*Task statement*:
Search the records below for the word "unknown". Pull out each line that has it.

*Given information*:
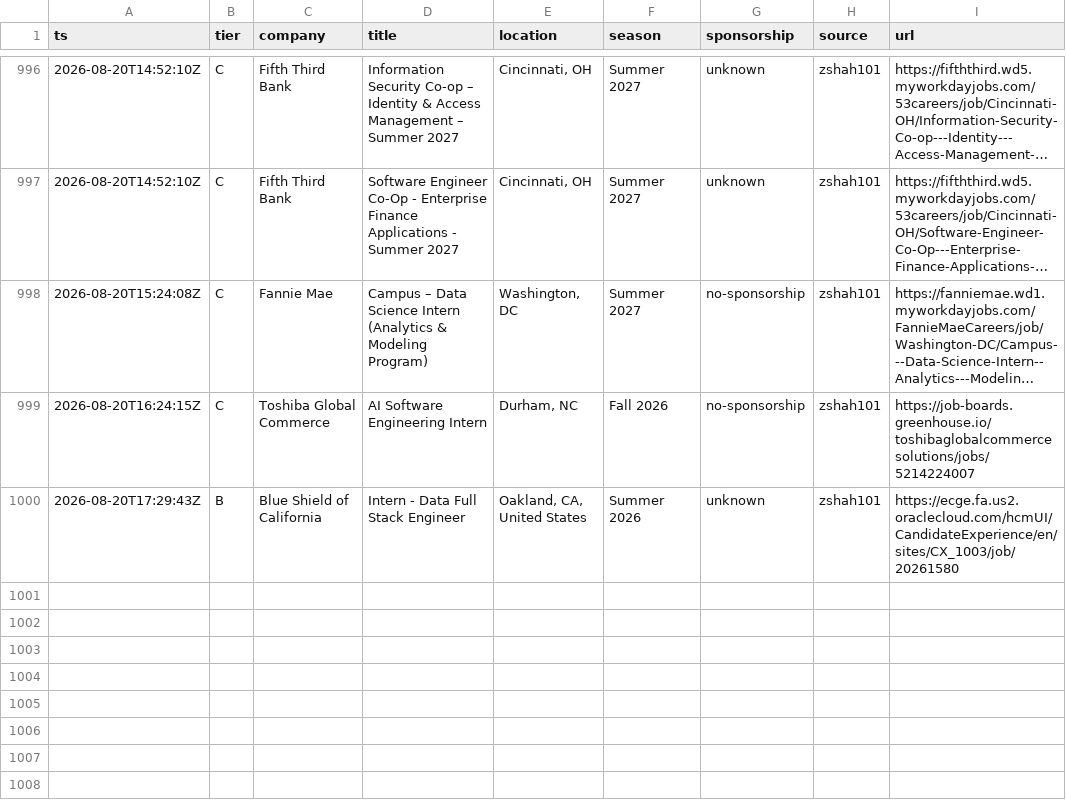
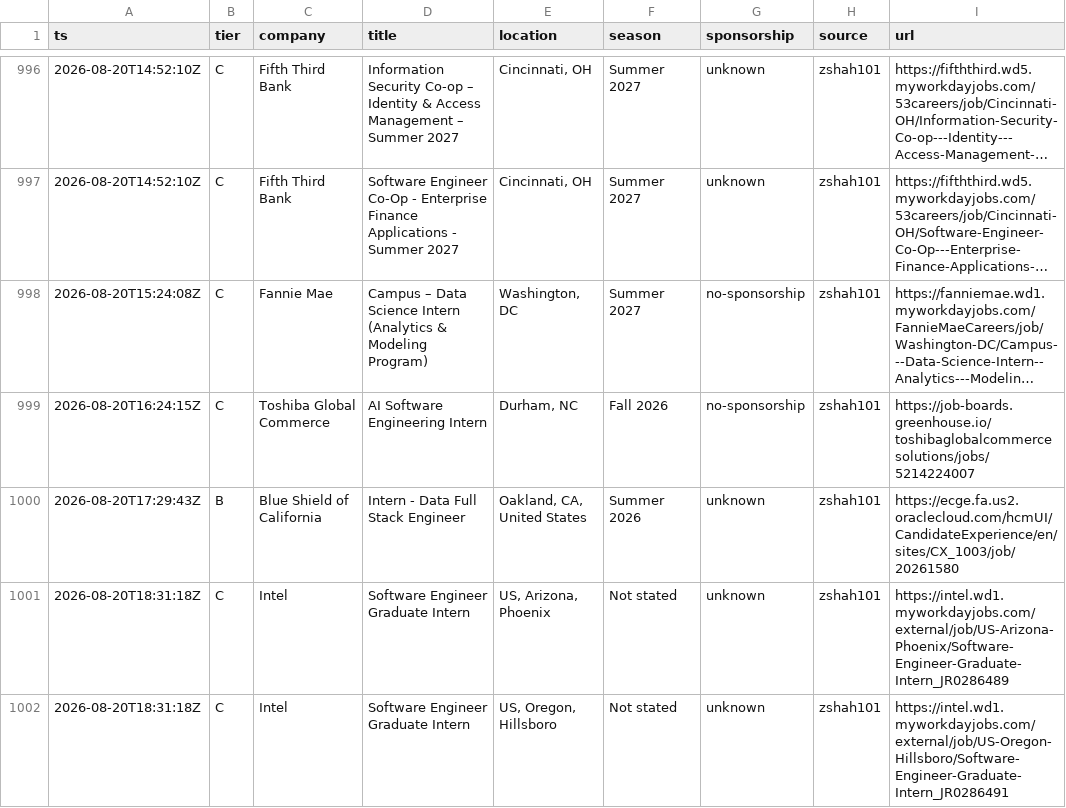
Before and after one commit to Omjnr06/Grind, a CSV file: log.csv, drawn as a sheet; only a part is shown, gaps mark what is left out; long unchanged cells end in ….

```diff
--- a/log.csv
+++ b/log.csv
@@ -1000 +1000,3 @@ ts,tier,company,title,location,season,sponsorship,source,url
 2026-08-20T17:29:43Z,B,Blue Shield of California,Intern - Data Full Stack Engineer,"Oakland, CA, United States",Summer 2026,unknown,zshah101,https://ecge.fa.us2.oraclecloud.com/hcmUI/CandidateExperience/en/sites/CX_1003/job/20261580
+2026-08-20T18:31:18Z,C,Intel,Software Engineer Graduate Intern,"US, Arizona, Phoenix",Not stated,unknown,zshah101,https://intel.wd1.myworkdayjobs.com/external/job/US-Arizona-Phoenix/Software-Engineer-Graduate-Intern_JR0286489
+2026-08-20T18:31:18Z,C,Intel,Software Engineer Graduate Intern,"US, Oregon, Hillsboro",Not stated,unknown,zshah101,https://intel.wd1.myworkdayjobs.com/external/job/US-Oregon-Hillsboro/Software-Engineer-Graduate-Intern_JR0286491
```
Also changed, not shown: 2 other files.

*Exercise response*:
 2026-08-20T17:29:43Z,B,Blue Shield of California,Intern - Data Full Stack Engineer,"Oakland, CA, United States",Summer 2026,unknown,zshah101,https://ecge.fa.us2.oraclecloud.com/hcmUI/CandidateExperience/en/sites/CX_1003/job/20261580
+2026-08-20T18:31:18Z,C,Intel,Software Engineer Graduate Intern,"US, Arizona, Phoenix",Not stated,unknown,zshah101,https://intel.wd1.myworkdayjobs.com/external/job/US-Arizona-Phoenix/Software-Engineer-Graduate-Intern_JR0286489
+2026-08-20T18:31:18Z,C,Intel,Software Engineer Graduate Intern,"US, Oregon, Hillsboro",Not stated,unknown,zshah101,https://intel.wd1.myworkdayjobs.com/external/job/US-Oregon-Hillsboro/Software-Engineer-Graduate-Intern_JR0286491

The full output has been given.